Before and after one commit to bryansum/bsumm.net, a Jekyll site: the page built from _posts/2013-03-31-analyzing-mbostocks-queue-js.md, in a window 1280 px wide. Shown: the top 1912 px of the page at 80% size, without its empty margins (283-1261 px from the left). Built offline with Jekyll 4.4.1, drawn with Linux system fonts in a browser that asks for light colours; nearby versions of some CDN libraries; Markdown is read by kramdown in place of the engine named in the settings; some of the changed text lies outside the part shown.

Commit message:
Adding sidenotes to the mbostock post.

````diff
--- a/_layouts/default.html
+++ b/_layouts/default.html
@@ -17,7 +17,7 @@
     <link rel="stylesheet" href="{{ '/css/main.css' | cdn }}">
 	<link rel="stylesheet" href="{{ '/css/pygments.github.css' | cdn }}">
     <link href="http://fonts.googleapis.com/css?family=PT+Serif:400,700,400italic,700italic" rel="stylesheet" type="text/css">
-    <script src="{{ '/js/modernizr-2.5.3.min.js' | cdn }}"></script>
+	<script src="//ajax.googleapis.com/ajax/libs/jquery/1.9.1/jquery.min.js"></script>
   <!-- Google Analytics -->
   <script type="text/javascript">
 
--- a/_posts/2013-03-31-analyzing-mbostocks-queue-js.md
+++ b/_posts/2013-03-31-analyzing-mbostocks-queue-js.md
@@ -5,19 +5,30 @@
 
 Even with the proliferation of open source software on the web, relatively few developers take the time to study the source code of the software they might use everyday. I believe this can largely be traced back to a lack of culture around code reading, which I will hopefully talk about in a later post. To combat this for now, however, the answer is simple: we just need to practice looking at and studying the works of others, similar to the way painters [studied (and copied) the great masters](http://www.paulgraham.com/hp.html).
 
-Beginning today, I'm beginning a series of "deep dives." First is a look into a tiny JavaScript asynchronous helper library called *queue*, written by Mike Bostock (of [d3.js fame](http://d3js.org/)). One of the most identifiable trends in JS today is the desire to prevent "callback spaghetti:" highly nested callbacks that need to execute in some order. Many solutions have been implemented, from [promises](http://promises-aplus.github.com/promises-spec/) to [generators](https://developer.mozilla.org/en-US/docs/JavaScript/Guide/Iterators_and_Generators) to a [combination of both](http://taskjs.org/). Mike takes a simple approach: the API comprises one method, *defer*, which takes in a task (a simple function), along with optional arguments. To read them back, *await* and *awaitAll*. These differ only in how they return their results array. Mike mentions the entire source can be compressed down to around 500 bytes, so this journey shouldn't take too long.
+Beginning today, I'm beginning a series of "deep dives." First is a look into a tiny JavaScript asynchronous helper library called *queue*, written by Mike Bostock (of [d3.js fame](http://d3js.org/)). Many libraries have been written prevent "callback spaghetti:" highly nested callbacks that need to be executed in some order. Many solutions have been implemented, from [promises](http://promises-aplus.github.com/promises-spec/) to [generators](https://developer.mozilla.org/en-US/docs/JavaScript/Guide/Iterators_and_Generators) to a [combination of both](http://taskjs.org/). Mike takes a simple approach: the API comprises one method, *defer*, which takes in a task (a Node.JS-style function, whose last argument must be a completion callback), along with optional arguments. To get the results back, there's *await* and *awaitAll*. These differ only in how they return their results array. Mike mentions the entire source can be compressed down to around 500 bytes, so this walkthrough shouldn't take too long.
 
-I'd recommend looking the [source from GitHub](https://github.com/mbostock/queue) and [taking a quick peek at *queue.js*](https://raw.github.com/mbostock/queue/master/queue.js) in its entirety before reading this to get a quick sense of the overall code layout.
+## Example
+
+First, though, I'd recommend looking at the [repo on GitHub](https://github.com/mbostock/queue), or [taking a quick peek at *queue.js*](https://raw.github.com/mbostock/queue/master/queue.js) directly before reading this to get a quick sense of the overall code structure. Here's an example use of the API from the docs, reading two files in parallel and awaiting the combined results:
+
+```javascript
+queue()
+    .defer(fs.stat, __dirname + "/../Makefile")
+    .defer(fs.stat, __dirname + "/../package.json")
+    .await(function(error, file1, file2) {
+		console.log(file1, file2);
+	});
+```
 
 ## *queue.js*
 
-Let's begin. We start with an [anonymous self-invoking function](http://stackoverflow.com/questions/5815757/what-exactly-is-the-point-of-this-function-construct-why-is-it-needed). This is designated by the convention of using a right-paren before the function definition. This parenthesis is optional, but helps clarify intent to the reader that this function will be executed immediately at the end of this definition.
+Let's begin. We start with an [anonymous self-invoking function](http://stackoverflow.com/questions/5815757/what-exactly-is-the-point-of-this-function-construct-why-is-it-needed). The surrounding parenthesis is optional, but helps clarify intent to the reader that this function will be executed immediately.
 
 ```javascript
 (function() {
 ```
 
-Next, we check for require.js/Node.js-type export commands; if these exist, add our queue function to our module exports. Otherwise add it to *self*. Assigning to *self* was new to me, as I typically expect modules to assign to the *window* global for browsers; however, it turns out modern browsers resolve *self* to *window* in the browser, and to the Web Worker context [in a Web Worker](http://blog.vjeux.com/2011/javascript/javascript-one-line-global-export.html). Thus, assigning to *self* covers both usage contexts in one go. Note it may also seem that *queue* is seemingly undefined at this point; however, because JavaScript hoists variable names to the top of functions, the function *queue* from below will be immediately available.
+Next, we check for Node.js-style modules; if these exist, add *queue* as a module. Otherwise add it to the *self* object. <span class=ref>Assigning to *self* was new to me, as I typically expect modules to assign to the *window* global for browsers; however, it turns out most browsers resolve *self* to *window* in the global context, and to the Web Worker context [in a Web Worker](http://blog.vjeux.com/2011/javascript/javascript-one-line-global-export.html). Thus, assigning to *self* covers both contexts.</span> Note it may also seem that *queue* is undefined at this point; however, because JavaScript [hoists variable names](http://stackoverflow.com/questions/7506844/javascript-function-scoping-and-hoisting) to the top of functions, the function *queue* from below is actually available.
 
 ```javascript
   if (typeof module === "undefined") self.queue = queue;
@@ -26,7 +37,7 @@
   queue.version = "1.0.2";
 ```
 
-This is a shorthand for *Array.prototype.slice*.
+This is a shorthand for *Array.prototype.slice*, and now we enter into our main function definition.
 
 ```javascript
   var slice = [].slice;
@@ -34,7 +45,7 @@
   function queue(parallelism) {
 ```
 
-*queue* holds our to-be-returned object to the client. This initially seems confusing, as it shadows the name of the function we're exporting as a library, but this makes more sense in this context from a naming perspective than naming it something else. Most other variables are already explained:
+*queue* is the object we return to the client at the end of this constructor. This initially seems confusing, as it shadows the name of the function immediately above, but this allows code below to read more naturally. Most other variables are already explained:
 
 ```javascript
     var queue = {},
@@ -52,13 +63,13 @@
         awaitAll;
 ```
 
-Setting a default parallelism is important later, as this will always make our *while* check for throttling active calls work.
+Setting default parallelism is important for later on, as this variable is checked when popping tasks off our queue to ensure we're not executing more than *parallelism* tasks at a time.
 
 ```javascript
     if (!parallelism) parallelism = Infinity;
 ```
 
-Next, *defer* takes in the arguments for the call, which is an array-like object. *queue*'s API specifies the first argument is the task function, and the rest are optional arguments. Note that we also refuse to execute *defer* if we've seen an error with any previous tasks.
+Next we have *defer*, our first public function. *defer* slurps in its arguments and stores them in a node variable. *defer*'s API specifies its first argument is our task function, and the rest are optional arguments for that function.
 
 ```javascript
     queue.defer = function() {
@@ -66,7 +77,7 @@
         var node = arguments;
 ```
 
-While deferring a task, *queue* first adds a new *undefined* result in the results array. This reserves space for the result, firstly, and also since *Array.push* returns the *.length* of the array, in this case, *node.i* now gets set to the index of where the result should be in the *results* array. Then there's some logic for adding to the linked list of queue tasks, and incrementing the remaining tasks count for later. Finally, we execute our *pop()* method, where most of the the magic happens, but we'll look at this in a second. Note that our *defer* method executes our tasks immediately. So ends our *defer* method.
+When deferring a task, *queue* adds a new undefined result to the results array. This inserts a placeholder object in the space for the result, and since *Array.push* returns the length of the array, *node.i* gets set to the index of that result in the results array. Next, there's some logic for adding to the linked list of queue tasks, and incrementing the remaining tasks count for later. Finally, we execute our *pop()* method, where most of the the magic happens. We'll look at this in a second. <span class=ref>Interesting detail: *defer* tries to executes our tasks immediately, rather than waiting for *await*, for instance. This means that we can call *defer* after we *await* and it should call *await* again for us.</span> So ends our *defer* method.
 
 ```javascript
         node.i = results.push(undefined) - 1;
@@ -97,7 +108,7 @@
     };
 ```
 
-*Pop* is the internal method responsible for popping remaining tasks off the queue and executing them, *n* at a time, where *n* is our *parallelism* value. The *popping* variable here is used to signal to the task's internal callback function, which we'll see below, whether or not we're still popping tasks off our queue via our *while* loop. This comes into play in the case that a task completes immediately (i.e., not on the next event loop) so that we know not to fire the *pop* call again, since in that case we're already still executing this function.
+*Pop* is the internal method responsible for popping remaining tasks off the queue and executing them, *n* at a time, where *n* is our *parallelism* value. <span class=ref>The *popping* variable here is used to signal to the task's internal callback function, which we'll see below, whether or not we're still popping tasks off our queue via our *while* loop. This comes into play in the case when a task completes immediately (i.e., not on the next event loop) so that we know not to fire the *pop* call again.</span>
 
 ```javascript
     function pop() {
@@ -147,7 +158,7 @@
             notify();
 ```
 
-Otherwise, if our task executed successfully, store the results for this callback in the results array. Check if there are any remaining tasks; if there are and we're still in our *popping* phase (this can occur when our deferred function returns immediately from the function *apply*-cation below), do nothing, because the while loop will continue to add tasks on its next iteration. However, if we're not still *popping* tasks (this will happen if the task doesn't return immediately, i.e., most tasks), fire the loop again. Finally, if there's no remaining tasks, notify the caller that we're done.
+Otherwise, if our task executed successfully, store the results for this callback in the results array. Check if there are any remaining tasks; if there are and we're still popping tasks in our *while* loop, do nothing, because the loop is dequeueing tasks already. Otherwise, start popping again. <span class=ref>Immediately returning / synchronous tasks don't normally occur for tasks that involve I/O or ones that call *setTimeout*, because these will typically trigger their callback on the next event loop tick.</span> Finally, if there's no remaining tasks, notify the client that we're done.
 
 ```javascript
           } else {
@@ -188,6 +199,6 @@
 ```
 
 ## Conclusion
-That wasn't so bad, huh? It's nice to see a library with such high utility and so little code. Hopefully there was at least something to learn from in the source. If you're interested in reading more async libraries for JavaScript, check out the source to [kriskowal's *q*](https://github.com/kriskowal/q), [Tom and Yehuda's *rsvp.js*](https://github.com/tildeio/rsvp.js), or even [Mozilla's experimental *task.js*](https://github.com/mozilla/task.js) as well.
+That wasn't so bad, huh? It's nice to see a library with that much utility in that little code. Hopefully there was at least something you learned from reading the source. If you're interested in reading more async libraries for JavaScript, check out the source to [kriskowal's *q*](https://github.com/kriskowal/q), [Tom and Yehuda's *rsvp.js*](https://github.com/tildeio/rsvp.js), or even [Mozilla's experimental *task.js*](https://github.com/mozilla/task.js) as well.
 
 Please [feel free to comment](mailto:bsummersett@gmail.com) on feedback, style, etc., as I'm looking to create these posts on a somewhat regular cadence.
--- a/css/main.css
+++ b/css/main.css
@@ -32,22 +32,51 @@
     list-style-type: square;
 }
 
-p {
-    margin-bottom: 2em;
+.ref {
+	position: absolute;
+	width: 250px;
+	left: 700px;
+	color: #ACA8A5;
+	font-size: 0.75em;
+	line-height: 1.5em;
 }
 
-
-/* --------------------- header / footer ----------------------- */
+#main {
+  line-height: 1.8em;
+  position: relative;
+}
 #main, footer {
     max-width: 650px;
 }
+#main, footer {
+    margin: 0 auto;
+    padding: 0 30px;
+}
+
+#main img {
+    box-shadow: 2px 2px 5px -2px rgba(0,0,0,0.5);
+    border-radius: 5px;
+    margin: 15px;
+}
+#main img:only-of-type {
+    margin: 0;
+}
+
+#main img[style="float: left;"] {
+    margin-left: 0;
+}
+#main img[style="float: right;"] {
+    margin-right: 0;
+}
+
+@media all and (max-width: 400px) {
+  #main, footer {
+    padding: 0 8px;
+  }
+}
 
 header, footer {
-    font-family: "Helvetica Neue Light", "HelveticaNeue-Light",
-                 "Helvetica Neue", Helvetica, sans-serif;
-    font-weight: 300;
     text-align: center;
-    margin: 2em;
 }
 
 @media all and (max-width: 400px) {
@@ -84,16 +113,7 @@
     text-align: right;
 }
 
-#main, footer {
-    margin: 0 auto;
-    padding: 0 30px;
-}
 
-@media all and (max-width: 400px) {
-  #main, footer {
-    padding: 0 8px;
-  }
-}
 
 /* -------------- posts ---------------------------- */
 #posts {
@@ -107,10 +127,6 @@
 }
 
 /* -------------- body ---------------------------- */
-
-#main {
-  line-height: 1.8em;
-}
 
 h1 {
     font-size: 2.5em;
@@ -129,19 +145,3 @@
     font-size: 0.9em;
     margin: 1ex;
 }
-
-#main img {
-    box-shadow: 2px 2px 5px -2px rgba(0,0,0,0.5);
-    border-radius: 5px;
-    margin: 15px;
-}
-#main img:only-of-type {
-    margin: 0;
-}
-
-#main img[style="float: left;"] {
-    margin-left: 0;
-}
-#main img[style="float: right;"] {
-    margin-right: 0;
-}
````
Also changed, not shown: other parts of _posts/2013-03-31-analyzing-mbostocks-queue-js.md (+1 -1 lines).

○ ○ ○

Locate the word "stat" in the entries, and copy every line where it is found.

+    .defer(fs.stat, __dirname + "/../Makefile")
+    .defer(fs.stat, __dirname + "/../package.json")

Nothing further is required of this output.